# Brief
Every entry must be set down exactly in the answer; no pictures should appear.

# Front-end code change data
━━━━━━━━━━━━━━━━
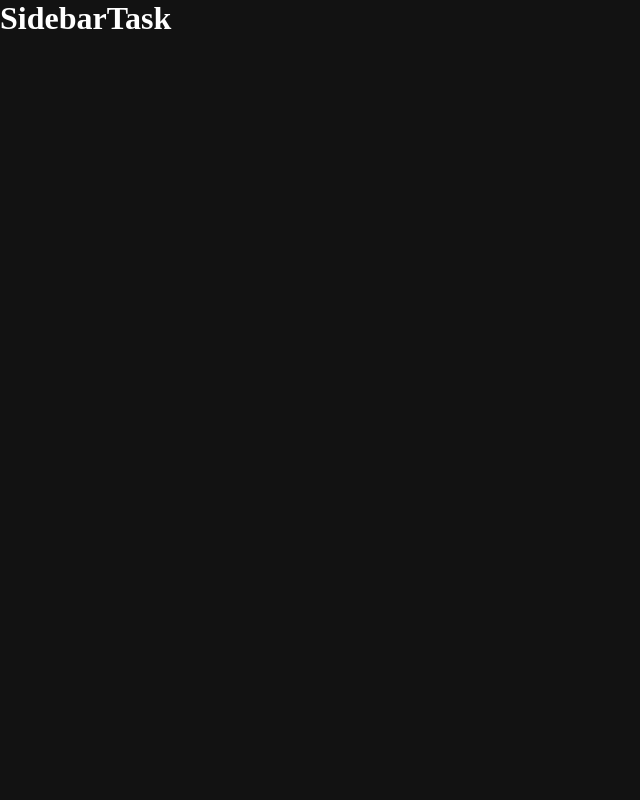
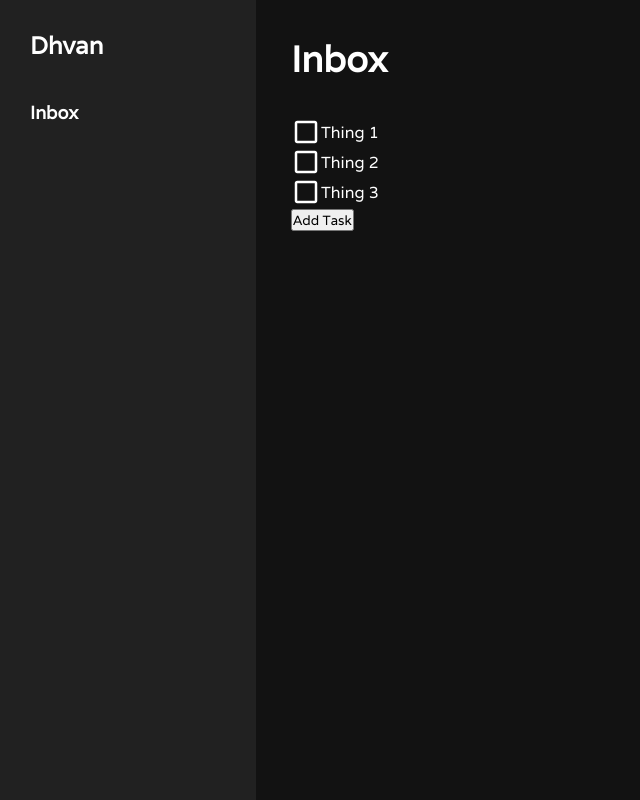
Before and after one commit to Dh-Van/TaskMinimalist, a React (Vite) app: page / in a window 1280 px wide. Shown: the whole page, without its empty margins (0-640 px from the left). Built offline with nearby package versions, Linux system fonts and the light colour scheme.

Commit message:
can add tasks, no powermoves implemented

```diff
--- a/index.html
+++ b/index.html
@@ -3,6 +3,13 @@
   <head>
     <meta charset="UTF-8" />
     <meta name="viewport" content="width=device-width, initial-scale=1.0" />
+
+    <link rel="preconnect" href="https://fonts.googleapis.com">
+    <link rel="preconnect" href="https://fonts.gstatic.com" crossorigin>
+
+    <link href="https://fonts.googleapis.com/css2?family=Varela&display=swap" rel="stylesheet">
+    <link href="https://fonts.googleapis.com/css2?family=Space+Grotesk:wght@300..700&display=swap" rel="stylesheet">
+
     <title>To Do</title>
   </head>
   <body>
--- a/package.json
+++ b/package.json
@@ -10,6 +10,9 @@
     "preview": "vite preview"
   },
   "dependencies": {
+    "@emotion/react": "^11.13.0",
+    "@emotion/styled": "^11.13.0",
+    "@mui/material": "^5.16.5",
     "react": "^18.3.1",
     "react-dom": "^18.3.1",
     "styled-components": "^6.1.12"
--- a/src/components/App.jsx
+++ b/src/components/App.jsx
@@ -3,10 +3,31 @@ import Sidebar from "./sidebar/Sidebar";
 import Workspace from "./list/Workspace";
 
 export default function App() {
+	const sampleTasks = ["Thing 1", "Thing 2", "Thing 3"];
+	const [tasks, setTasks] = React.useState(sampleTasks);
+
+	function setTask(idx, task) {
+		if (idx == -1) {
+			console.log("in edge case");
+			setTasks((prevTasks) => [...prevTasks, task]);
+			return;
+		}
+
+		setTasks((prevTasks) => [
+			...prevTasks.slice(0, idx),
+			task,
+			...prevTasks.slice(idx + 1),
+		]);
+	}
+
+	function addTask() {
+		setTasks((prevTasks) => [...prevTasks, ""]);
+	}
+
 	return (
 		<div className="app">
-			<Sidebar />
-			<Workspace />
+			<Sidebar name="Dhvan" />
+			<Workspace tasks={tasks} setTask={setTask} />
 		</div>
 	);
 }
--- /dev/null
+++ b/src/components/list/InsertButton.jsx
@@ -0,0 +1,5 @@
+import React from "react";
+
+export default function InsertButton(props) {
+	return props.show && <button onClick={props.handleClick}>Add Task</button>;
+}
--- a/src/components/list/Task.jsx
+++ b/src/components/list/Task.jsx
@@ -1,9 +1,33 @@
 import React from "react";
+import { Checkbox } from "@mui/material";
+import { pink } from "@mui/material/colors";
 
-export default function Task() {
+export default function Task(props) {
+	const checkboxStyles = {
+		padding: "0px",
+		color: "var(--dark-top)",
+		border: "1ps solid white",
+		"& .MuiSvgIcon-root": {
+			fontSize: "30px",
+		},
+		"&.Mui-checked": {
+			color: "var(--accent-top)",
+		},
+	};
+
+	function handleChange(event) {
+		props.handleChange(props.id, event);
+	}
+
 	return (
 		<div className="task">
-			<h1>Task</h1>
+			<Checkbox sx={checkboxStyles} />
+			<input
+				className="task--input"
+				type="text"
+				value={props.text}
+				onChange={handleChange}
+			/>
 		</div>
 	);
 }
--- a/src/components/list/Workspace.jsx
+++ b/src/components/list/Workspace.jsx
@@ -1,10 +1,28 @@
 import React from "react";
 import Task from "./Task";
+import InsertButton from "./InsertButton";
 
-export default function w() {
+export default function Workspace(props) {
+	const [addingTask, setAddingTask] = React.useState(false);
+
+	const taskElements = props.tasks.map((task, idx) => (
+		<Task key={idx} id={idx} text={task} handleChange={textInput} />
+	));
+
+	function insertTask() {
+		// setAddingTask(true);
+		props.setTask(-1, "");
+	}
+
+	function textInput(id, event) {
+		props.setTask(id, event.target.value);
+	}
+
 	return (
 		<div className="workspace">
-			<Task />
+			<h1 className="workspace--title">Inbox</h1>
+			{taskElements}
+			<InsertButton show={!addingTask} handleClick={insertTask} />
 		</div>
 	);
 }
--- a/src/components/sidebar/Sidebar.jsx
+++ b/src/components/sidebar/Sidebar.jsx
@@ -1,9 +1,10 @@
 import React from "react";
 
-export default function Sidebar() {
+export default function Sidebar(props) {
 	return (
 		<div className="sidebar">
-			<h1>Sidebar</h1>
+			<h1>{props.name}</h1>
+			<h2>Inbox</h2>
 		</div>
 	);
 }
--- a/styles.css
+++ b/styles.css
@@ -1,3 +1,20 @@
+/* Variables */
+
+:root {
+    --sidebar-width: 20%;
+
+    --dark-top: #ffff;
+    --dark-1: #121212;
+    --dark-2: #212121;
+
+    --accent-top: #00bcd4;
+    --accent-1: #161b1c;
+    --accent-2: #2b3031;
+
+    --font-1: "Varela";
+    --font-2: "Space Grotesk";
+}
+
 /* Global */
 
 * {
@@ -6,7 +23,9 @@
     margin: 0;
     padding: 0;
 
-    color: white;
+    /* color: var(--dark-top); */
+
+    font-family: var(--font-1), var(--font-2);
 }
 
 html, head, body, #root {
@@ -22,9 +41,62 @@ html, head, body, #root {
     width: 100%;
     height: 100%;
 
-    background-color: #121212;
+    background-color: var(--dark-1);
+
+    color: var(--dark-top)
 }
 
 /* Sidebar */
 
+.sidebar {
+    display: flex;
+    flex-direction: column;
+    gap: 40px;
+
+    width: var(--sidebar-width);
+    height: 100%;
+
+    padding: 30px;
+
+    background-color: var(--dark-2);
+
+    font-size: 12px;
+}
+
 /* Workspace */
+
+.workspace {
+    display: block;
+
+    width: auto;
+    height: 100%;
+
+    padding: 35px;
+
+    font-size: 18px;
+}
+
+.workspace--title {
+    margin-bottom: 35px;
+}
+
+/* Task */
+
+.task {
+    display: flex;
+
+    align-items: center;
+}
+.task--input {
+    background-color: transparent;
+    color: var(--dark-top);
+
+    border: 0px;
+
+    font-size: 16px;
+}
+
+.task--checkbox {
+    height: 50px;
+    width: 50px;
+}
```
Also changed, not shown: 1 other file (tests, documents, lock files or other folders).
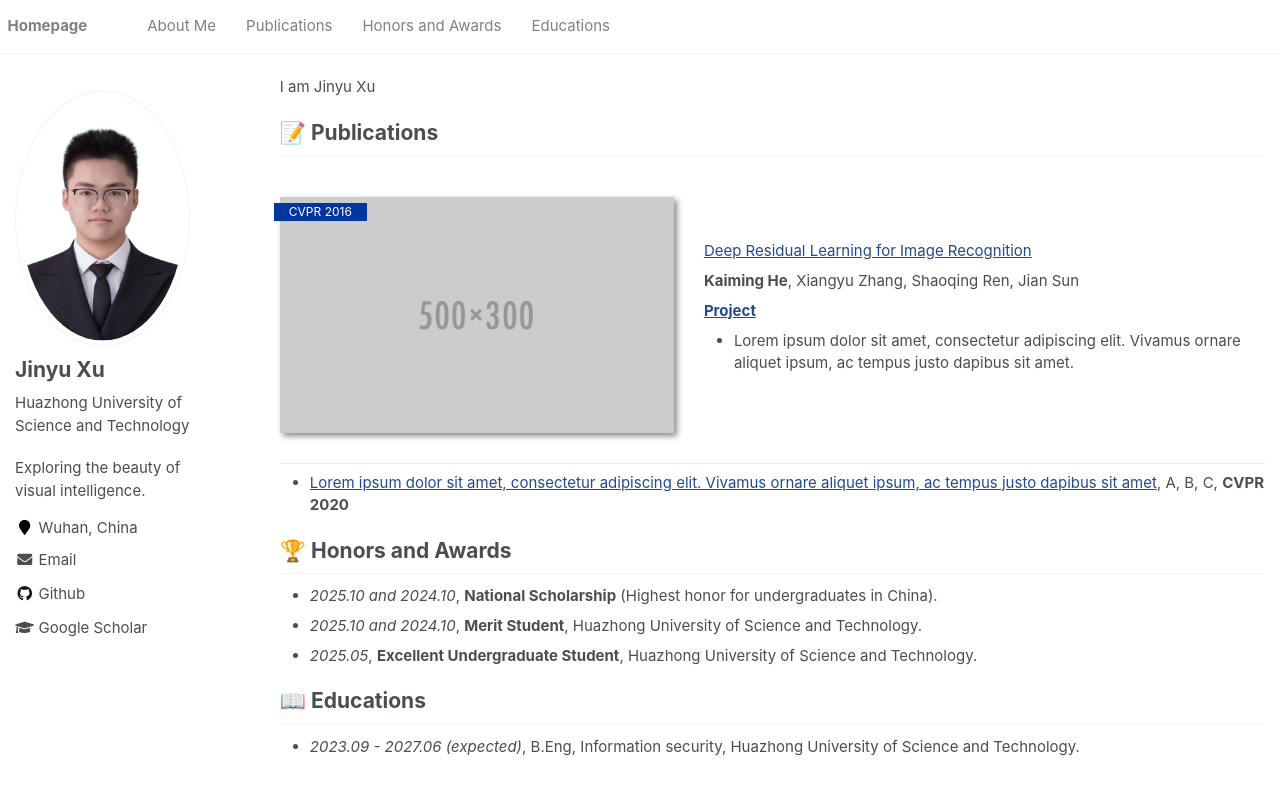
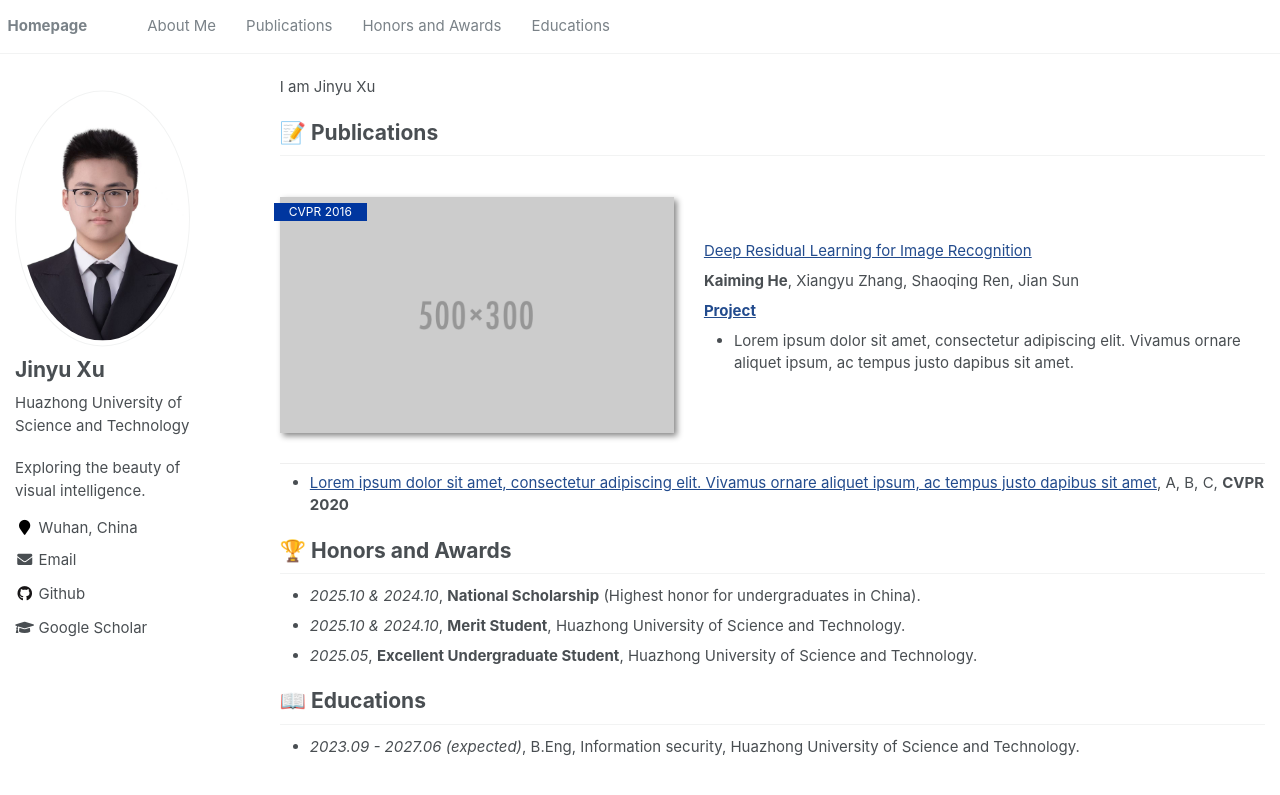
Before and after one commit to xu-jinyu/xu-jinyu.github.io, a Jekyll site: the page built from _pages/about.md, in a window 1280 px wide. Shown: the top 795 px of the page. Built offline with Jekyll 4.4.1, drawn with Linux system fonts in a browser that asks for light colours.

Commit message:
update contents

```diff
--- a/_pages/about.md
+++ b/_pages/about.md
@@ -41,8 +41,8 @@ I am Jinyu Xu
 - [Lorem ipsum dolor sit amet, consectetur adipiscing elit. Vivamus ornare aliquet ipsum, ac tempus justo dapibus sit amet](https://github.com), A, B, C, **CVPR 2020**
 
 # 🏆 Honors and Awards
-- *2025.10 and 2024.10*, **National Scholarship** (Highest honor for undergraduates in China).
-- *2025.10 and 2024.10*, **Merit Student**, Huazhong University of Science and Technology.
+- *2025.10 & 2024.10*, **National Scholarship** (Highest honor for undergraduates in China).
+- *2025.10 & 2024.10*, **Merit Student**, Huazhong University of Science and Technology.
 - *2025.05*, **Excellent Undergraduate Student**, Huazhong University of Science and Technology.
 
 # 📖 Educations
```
━━━━━━━━━━━━━━━━
# Expected answer
Before and after one commit to Dh-Van/TaskMinimalist, a React (Vite) app: page / in a window 1280 px wide. Shown: the whole page, without its empty margins (0-640 px from the left). Built offline with nearby package versions, Linux system fonts and the light colour scheme.

Commit message:
can add tasks, no powermoves implemented

```diff
--- a/index.html
+++ b/index.html
@@ -3,6 +3,13 @@
   <head>
     <meta charset="UTF-8" />
     <meta name="viewport" content="width=device-width, initial-scale=1.0" />
+
+    <link rel="preconnect" href="https://fonts.googleapis.com">
+    <link rel="preconnect" href="https://fonts.gstatic.com" crossorigin>
+
+    <link href="https://fonts.googleapis.com/css2?family=Varela&display=swap" rel="stylesheet">
+    <link href="https://fonts.googleapis.com/css2?family=Space+Grotesk:wght@300..700&display=swap" rel="stylesheet">
+
     <title>To Do</title>
   </head>
   <body>
--- a/package.json
+++ b/package.json
@@ -10,6 +10,9 @@
     "preview": "vite preview"
   },
   "dependencies": {
+    "@emotion/react": "^11.13.0",
+    "@emotion/styled": "^11.13.0",
+    "@mui/material": "^5.16.5",
     "react": "^18.3.1",
     "react-dom": "^18.3.1",
     "styled-components": "^6.1.12"
--- a/src/components/App.jsx
+++ b/src/components/App.jsx
@@ -3,10 +3,31 @@ import Sidebar from "./sidebar/Sidebar";
 import Workspace from "./list/Workspace";
 
 export default function App() {
+	const sampleTasks = ["Thing 1", "Thing 2", "Thing 3"];
+	const [tasks, setTasks] = React.useState(sampleTasks);
+
+	function setTask(idx, task) {
+		if (idx == -1) {
+			console.log("in edge case");
+			setTasks((prevTasks) => [...prevTasks, task]);
+			return;
+		}
+
+		setTasks((prevTasks) => [
+			...prevTasks.slice(0, idx),
+			task,
+			...prevTasks.slice(idx + 1),
+		]);
+	}
+
+	function addTask() {
+		setTasks((prevTasks) => [...prevTasks, ""]);
+	}
+
 	return (
 		<div className="app">
-			<Sidebar />
-			<Workspace />
+			<Sidebar name="Dhvan" />
+			<Workspace tasks={tasks} setTask={setTask} />
 		</div>
 	);
 }
--- /dev/null
+++ b/src/components/list/InsertButton.jsx
@@ -0,0 +1,5 @@
+import React from "react";
+
+export default function InsertButton(props) {
+	return props.show && <button onClick={props.handleClick}>Add Task</button>;
+}
--- a/src/components/list/Task.jsx
+++ b/src/components/list/Task.jsx
@@ -1,9 +1,33 @@
 import React from "react";
+import { Checkbox } from "@mui/material";
+import { pink } from "@mui/material/colors";
 
-export default function Task() {
+export default function Task(props) {
+	const checkboxStyles = {
+		padding: "0px",
+		color: "var(--dark-top)",
+		border: "1ps solid white",
+		"& .MuiSvgIcon-root": {
+			fontSize: "30px",
+		},
+		"&.Mui-checked": {
+			color: "var(--accent-top)",
+		},
+	};
+
+	function handleChange(event) {
+		props.handleChange(props.id, event);
+	}
+
 	return (
 		<div className="task">
-			<h1>Task</h1>
+			<Checkbox sx={checkboxStyles} />
+			<input
+				className="task--input"
+				type="text"
+				value={props.text}
+				onChange={handleChange}
+			/>
 		</div>
 	);
 }
--- a/src/components/list/Workspace.jsx
+++ b/src/components/list/Workspace.jsx
@@ -1,10 +1,28 @@
 import React from "react";
 import Task from "./Task";
+import InsertButton from "./InsertButton";
 
-export default function w() {
+export default function Workspace(props) {
+	const [addingTask, setAddingTask] = React.useState(false);
+
+	const taskElements = props.tasks.map((task, idx) => (
+		<Task key={idx} id={idx} text={task} handleChange={textInput} />
+	));
+
+	function insertTask() {
+		// setAddingTask(true);
+		props.setTask(-1, "");
+	}
+
+	function textInput(id, event) {
+		props.setTask(id, event.target.value);
+	}
+
 	return (
 		<div className="workspace">
-			<Task />
+			<h1 className="workspace--title">Inbox</h1>
+			{taskElements}
+			<InsertButton show={!addingTask} handleClick={insertTask} />
 		</div>
 	);
 }
--- a/src/components/sidebar/Sidebar.jsx
+++ b/src/components/sidebar/Sidebar.jsx
@@ -1,9 +1,10 @@
 import React from "react";
 
-export default function Sidebar() {
+export default function Sidebar(props) {
 	return (
 		<div className="sidebar">
-			<h1>Sidebar</h1>
+			<h1>{props.name}</h1>
+			<h2>Inbox</h2>
 		</div>
 	);
 }
--- a/styles.css
+++ b/styles.css
@@ -1,3 +1,20 @@
+/* Variables */
+
+:root {
+    --sidebar-width: 20%;
+
+    --dark-top: #ffff;
+    --dark-1: #121212;
+    --dark-2: #212121;
+
+    --accent-top: #00bcd4;
+    --accent-1: #161b1c;
+    --accent-2: #2b3031;
+
+    --font-1: "Varela";
+    --font-2: "Space Grotesk";
+}
+
 /* Global */
 
 * {
@@ -6,7 +23,9 @@
     margin: 0;
     padding: 0;
 
-    color: white;
+    /* color: var(--dark-top); */
+
+    font-family: var(--font-1), var(--font-2);
 }
 
 html, head, body, #root {
@@ -22,9 +41,62 @@ html, head, body, #root {
     width: 100%;
     height: 100%;
 
-    background-color: #121212;
+    background-color: var(--dark-1);
+
+    color: var(--dark-top)
 }
 
 /* Sidebar */
 
+.sidebar {
+    display: flex;
+    flex-direction: column;
+    gap: 40px;
+
+    width: var(--sidebar-width);
+    height: 100%;
+
+    padding: 30px;
+
+    background-color: var(--dark-2);
+
+    font-size: 12px;
+}
+
 /* Workspace */
+
+.workspace {
+    display: block;
+
+    width: auto;
+    height: 100%;
+
+    padding: 35px;
+
+    font-size: 18px;
+}
+
+.workspace--title {
+    margin-bottom: 35px;
+}
+
+/* Task */
+
+.task {
+    display: flex;
+
+    align-items: center;
+}
+.task--input {
+    background-color: transparent;
+    color: var(--dark-top);
+
+    border: 0px;
+
+    font-size: 16px;
+}
+
+.task--checkbox {
+    height: 50px;
+    width: 50px;
+}
```
Also changed, not shown: 1 other file (tests, documents, lock files or other folders).
Before and after one commit to xu-jinyu/xu-jinyu.github.io, a Jekyll site: the page built from _pages/about.md, in a window 1280 px wide. Shown: the top 795 px of the page. Built offline with Jekyll 4.4.1, drawn with Linux system fonts in a browser that asks for light colours.

Commit message:
update contents

```diff
--- a/_pages/about.md
+++ b/_pages/about.md
@@ -41,8 +41,8 @@ I am Jinyu Xu
 - [Lorem ipsum dolor sit amet, consectetur adipiscing elit. Vivamus ornare aliquet ipsum, ac tempus justo dapibus sit amet](https://github.com), A, B, C, **CVPR 2020**
 
 # 🏆 Honors and Awards
-- *2025.10 and 2024.10*, **National Scholarship** (Highest honor for undergraduates in China).
-- *2025.10 and 2024.10*, **Merit Student**, Huazhong University of Science and Technology.
+- *2025.10 & 2024.10*, **National Scholarship** (Highest honor for undergraduates in China).
+- *2025.10 & 2024.10*, **Merit Student**, Huazhong University of Science and Technology.
 - *2025.05*, **Excellent Undergraduate Student**, Huazhong University of Science and Technology.
 
 # 📖 Educations
```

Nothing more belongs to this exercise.